(Data under study Opens)

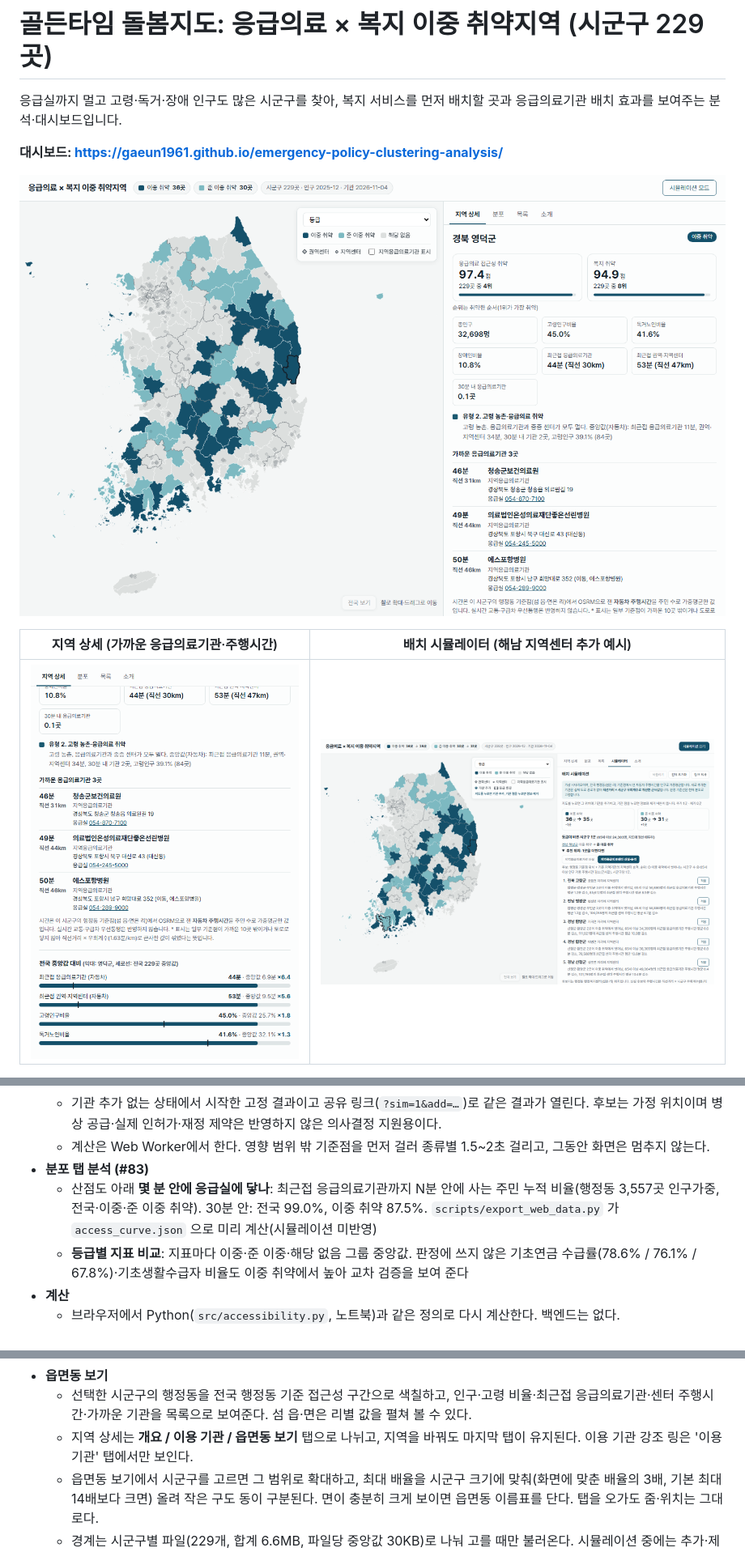
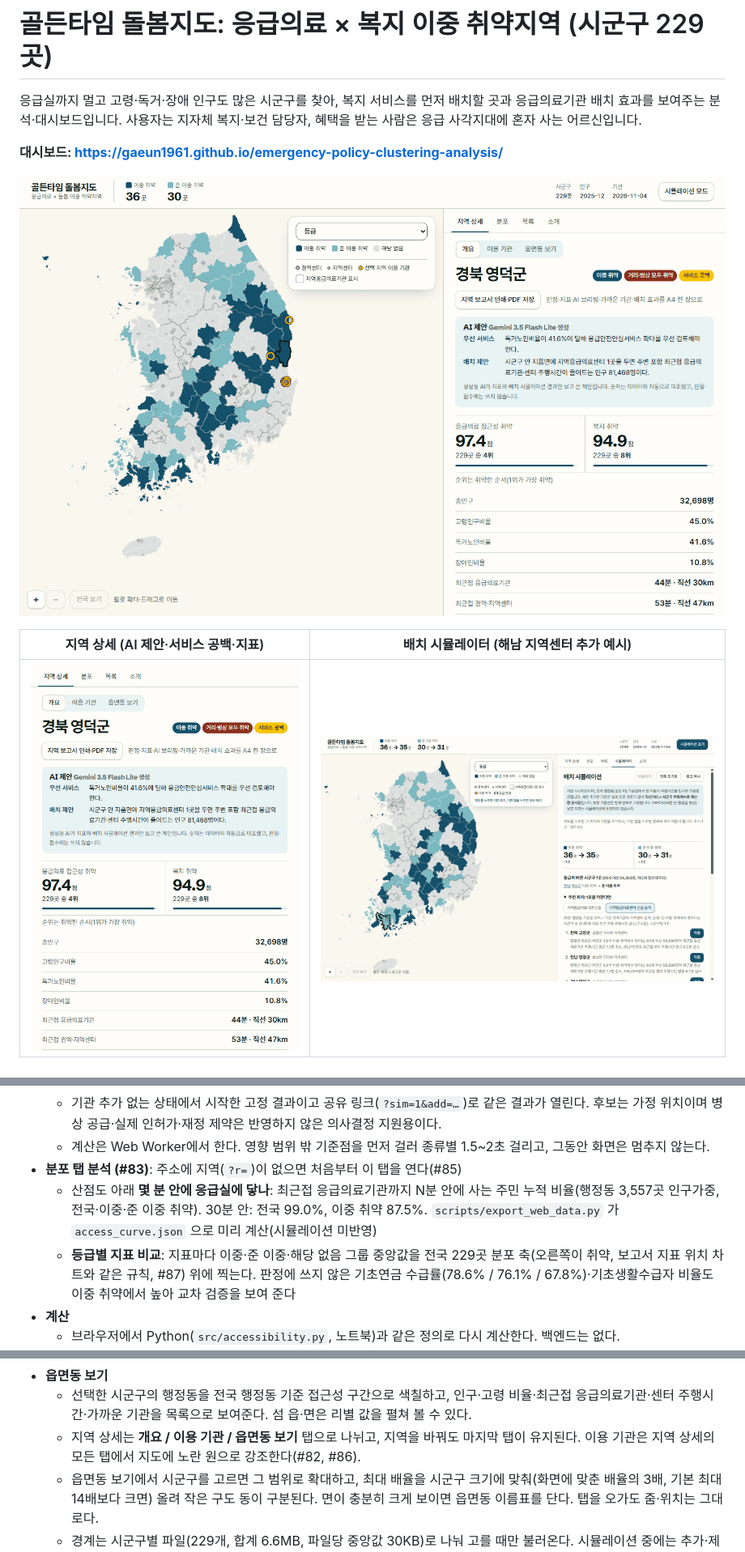
Before and after one commit to gaeun1961/emergency-policy-clustering-analysis, a Markdown page: README.md, 3 parts joined by grey strips. Shown at 81% size. GitHub-like rendering; pictures changed too: docs/images/dashboard.png, docs/images/detail.png, docs/images/simulator.png; folded sections open.

Commit message:
[docs] README 최신화: 주요 기능, 서비스 공백·판정 검증, 보고서·AI 브리핑 v3·분포 탭, 데이터 출처, 스크린샷 교체 (#96)
Co-Authored-By: Claude Opus 5.5 <noreply@anthropic.com>

```diff
--- a/README.md
+++ b/README.md
@@ -1,11 +1,11 @@
 # 골든타임 돌봄지도: 응급의료 × 복지 이중 취약지역 (시군구 229곳)
 
-응급실까지 멀고 고령·독거·장애 인구도 많은 시군구를 찾아, 복지 서비스를 먼저 배치할 곳과 응급의료기관 배치 효과를 보여주는 분석·대시보드입니다.
+응급실까지 멀고 고령·독거·장애 인구도 많은 시군구를 찾아, 복지 서비스를 먼저 배치할 곳과 응급의료기관 배치 효과를 보여주는 분석·대시보드입니다. 사용자는 지자체 복지·보건 담당자, 혜택을 받는 사람은 응급 사각지대에 혼자 사는 어르신입니다.
 
 **대시보드: https://gaeun1961.github.io/emergency-policy-clustering-analysis/**
 
 ![대시보드: 등급 지도와 지역 상세](docs/images/dashboard.png)
 
-| 지역 상세 (가까운 응급의료기관·주행시간) | 배치 시뮬레이터 (해남 지역센터 추가 예시) |
+| 지역 상세 (AI 제안·서비스 공백·지표) | 배치 시뮬레이터 (해남 지역센터 추가 예시) |
 |---|---|
 | <img src="docs/images/detail.png" alt="지역 상세" width="380"> | <img src="docs/images/simulator.png" alt="배치 시뮬레이터" width="560"> |
@@ -320,9 +340,9 @@ K=2가 실루엣 최대지만 도시/농촌 이분만 보여서, 지방 중소
   - **추천 배치 보기(N곳, #58)**: 같은 후보에서 1곳씩 더하며 매번 다시 계산하는 탐욕 배치(이중 취약 감소 수 → 동률이면 주행시간이 줄어드는 인구)를 오프라인으로 계산한다(`web/scripts/placement.mjs` → `data/processed/placement_greedy.json`). 5곳이면 이중 취약 36곳이 지역기관 신설로 29곳, 지역센터 신설·승격으로 25곳이 된다.
   - 기관 추가 없는 상태에서 시작한 고정 결과이고 공유 링크(`?sim=1&add=…`)로 같은 결과가 열린다. 후보는 가정 위치이며 병상 공급·실제 인허가·재정 제약은 반영하지 않은 의사결정 지원용이다.
   - 계산은 Web Worker에서 한다. 영향 범위 밖 기준점을 먼저 걸러 종류별 1.5~2초 걸리고, 그동안 화면은 멈추지 않는다.
-- **분포 탭 분석 (#83)**
+- **분포 탭 분석 (#83)**: 주소에 지역(`?r=`)이 없으면 처음부터 이 탭을 연다(#85)
   - 산점도 아래 **몇 분 안에 응급실에 닿나**: 최근접 응급의료기관까지 N분 안에 사는 주민 누적 비율(행정동 3,557곳 인구가중, 전국·이중·준 이중 취약). 30분 안: 전국 99.0%, 이중 취약 87.5%. `scripts/export_web_data.py` 가 `access_curve.json` 으로 미리 계산(시뮬레이션 미반영)
-  - **등급별 지표 비교**: 지표마다 이중·준 이중·해당 없음 그룹 중앙값. 판정에 쓰지 않은 기초연금 수급률(78.6% / 76.1% / 67.8%)·기초생활수급자 비율도 이중 취약에서 높아 교차 검증을 보여 준다
+  - **등급별 지표 비교**: 지표마다 이중·준 이중·해당 없음 그룹 중앙값을 전국 229곳 분포 축(오른쪽이 취약, 보고서 지표 위치 차트와 같은 규칙, #87) 위에 찍는다. 판정에 쓰지 않은 기초연금 수급률(78.6% / 76.1% / 67.8%)·기초생활수급자 비율도 이중 취약에서 높아 교차 검증을 보여 준다
 - **계산**
   - 브라우저에서 Python(`src/accessibility.py`, 노트북)과 같은 정의로 다시 계산한다. 백엔드는 없다.
   - 기관을 추가·제거할 때의 재계산(등급·점수, 1초 가까이)도 Web Worker에서 한다(`web/src/sim/sim.worker.ts`). 계산 중에는 직전 결과와 "재계산 중"을 보여 주고, 연속으로 조작하면 마지막 요청만 계산한다.
@@ -340,7 +360,7 @@ K=2가 실루엣 최대지만 도시/농촌 이분만 보여서, 지방 중소
   - 평균은 시군구 전체 주민 기준이라, 일부 주민에게만 가장 가까운 기관은 평균 순위가 낮다. 예: 영덕 북부 주민 30%의 최근접인 울진군의료원은 남부 주민까지 넣은 평균으로는 11위(88분)지만, 이용 10% 이상 규칙으로 4번째에 들어간다.
 - **읍면동 보기**
   - 선택한 시군구의 행정동을 전국 행정동 기준 접근성 구간으로 색칠하고, 인구·고령 비율·최근접 응급의료기관·센터 주행시간·가까운 기관을 목록으로 보여준다. 섬 읍·면은 리별 값을 펼쳐 볼 수 있다.
-  - 지역 상세는 **개요 / 이용 기관 / 읍면동 보기** 탭으로 나뉘고, 지역을 바꿔도 마지막 탭이 유지된다. 이용 기관 강조 링은 '이용 기관' 탭에서만 보인다.
+  - 지역 상세는 **개요 / 이용 기관 / 읍면동 보기** 탭으로 나뉘고, 지역을 바꿔도 마지막 탭이 유지된다. 이용 기관은 지역 상세의 모든 탭에서 지도에 노란 원으로 강조한다(#82, #86).
   - 읍면동 보기에서 시군구를 고르면 그 범위로 확대하고, 최대 배율을 시군구 크기에 맞춰(화면에 맞춘 배율의 3배, 기본 최대 14배보다 크면) 올려 작은 구도 동이 구분된다. 면이 충분히 크게 보이면 읍면동 이름표를 단다. 탭을 오가도 줌·위치는 그대로다.
   - 경계는 시군구별 파일(229개, 합계 6.6MB, 파일당 중앙값 30KB)로 나눠 고를 때만 불러온다. 시뮬레이션 중에는 추가·제거한 기관이 반영된다.
 - **한계**
```
Also changed, not shown: other parts of README.md (+31 -8 lines), docs/images/distribution.png (added), docs/images/report.png (added).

(Data under study Closes)

Word-for-word output of every record is needed, with images omitted.

Task solution:
Before and after one commit to gaeun1961/emergency-policy-clustering-analysis, a Markdown page: README.md, 3 parts joined by grey strips. Shown at 81% size. GitHub-like rendering; pictures changed too: docs/images/dashboard.png, docs/images/detail.png, docs/images/simulator.png; folded sections open.

Commit message:
[docs] README 최신화: 주요 기능, 서비스 공백·판정 검증, 보고서·AI 브리핑 v3·분포 탭, 데이터 출처, 스크린샷 교체 (#96)
Co-Authored-By: Claude Opus 5.5 <noreply@anthropic.com>

```diff
--- a/README.md
+++ b/README.md
@@ -1,11 +1,11 @@
 # 골든타임 돌봄지도: 응급의료 × 복지 이중 취약지역 (시군구 229곳)
 
-응급실까지 멀고 고령·독거·장애 인구도 많은 시군구를 찾아, 복지 서비스를 먼저 배치할 곳과 응급의료기관 배치 효과를 보여주는 분석·대시보드입니다.
+응급실까지 멀고 고령·독거·장애 인구도 많은 시군구를 찾아, 복지 서비스를 먼저 배치할 곳과 응급의료기관 배치 효과를 보여주는 분석·대시보드입니다. 사용자는 지자체 복지·보건 담당자, 혜택을 받는 사람은 응급 사각지대에 혼자 사는 어르신입니다.
 
 **대시보드: https://gaeun1961.github.io/emergency-policy-clustering-analysis/**
 
 ![대시보드: 등급 지도와 지역 상세](docs/images/dashboard.png)
 
-| 지역 상세 (가까운 응급의료기관·주행시간) | 배치 시뮬레이터 (해남 지역센터 추가 예시) |
+| 지역 상세 (AI 제안·서비스 공백·지표) | 배치 시뮬레이터 (해남 지역센터 추가 예시) |
 |---|---|
 | <img src="docs/images/detail.png" alt="지역 상세" width="380"> | <img src="docs/images/simulator.png" alt="배치 시뮬레이터" width="560"> |
@@ -320,9 +340,9 @@ K=2가 실루엣 최대지만 도시/농촌 이분만 보여서, 지방 중소
   - **추천 배치 보기(N곳, #58)**: 같은 후보에서 1곳씩 더하며 매번 다시 계산하는 탐욕 배치(이중 취약 감소 수 → 동률이면 주행시간이 줄어드는 인구)를 오프라인으로 계산한다(`web/scripts/placement.mjs` → `data/processed/placement_greedy.json`). 5곳이면 이중 취약 36곳이 지역기관 신설로 29곳, 지역센터 신설·승격으로 25곳이 된다.
   - 기관 추가 없는 상태에서 시작한 고정 결과이고 공유 링크(`?sim=1&add=…`)로 같은 결과가 열린다. 후보는 가정 위치이며 병상 공급·실제 인허가·재정 제약은 반영하지 않은 의사결정 지원용이다.
   - 계산은 Web Worker에서 한다. 영향 범위 밖 기준점을 먼저 걸러 종류별 1.5~2초 걸리고, 그동안 화면은 멈추지 않는다.
-- **분포 탭 분석 (#83)**
+- **분포 탭 분석 (#83)**: 주소에 지역(`?r=`)이 없으면 처음부터 이 탭을 연다(#85)
   - 산점도 아래 **몇 분 안에 응급실에 닿나**: 최근접 응급의료기관까지 N분 안에 사는 주민 누적 비율(행정동 3,557곳 인구가중, 전국·이중·준 이중 취약). 30분 안: 전국 99.0%, 이중 취약 87.5%. `scripts/export_web_data.py` 가 `access_curve.json` 으로 미리 계산(시뮬레이션 미반영)
-  - **등급별 지표 비교**: 지표마다 이중·준 이중·해당 없음 그룹 중앙값. 판정에 쓰지 않은 기초연금 수급률(78.6% / 76.1% / 67.8%)·기초생활수급자 비율도 이중 취약에서 높아 교차 검증을 보여 준다
+  - **등급별 지표 비교**: 지표마다 이중·준 이중·해당 없음 그룹 중앙값을 전국 229곳 분포 축(오른쪽이 취약, 보고서 지표 위치 차트와 같은 규칙, #87) 위에 찍는다. 판정에 쓰지 않은 기초연금 수급률(78.6% / 76.1% / 67.8%)·기초생활수급자 비율도 이중 취약에서 높아 교차 검증을 보여 준다
 - **계산**
   - 브라우저에서 Python(`src/accessibility.py`, 노트북)과 같은 정의로 다시 계산한다. 백엔드는 없다.
   - 기관을 추가·제거할 때의 재계산(등급·점수, 1초 가까이)도 Web Worker에서 한다(`web/src/sim/sim.worker.ts`). 계산 중에는 직전 결과와 "재계산 중"을 보여 주고, 연속으로 조작하면 마지막 요청만 계산한다.
@@ -340,7 +360,7 @@ K=2가 실루엣 최대지만 도시/농촌 이분만 보여서, 지방 중소
   - 평균은 시군구 전체 주민 기준이라, 일부 주민에게만 가장 가까운 기관은 평균 순위가 낮다. 예: 영덕 북부 주민 30%의 최근접인 울진군의료원은 남부 주민까지 넣은 평균으로는 11위(88분)지만, 이용 10% 이상 규칙으로 4번째에 들어간다.
 - **읍면동 보기**
   - 선택한 시군구의 행정동을 전국 행정동 기준 접근성 구간으로 색칠하고, 인구·고령 비율·최근접 응급의료기관·센터 주행시간·가까운 기관을 목록으로 보여준다. 섬 읍·면은 리별 값을 펼쳐 볼 수 있다.
-  - 지역 상세는 **개요 / 이용 기관 / 읍면동 보기** 탭으로 나뉘고, 지역을 바꿔도 마지막 탭이 유지된다. 이용 기관 강조 링은 '이용 기관' 탭에서만 보인다.
+  - 지역 상세는 **개요 / 이용 기관 / 읍면동 보기** 탭으로 나뉘고, 지역을 바꿔도 마지막 탭이 유지된다. 이용 기관은 지역 상세의 모든 탭에서 지도에 노란 원으로 강조한다(#82, #86).
   - 읍면동 보기에서 시군구를 고르면 그 범위로 확대하고, 최대 배율을 시군구 크기에 맞춰(화면에 맞춘 배율의 3배, 기본 최대 14배보다 크면) 올려 작은 구도 동이 구분된다. 면이 충분히 크게 보이면 읍면동 이름표를 단다. 탭을 오가도 줌·위치는 그대로다.
   - 경계는 시군구별 파일(229개, 합계 6.6MB, 파일당 중앙값 30KB)로 나눠 고를 때만 불러온다. 시뮬레이션 중에는 추가·제거한 기관이 반영된다.
 - **한계**
```
Also changed, not shown: other parts of README.md (+31 -8 lines), docs/images/distribution.png (added), docs/images/report.png (added).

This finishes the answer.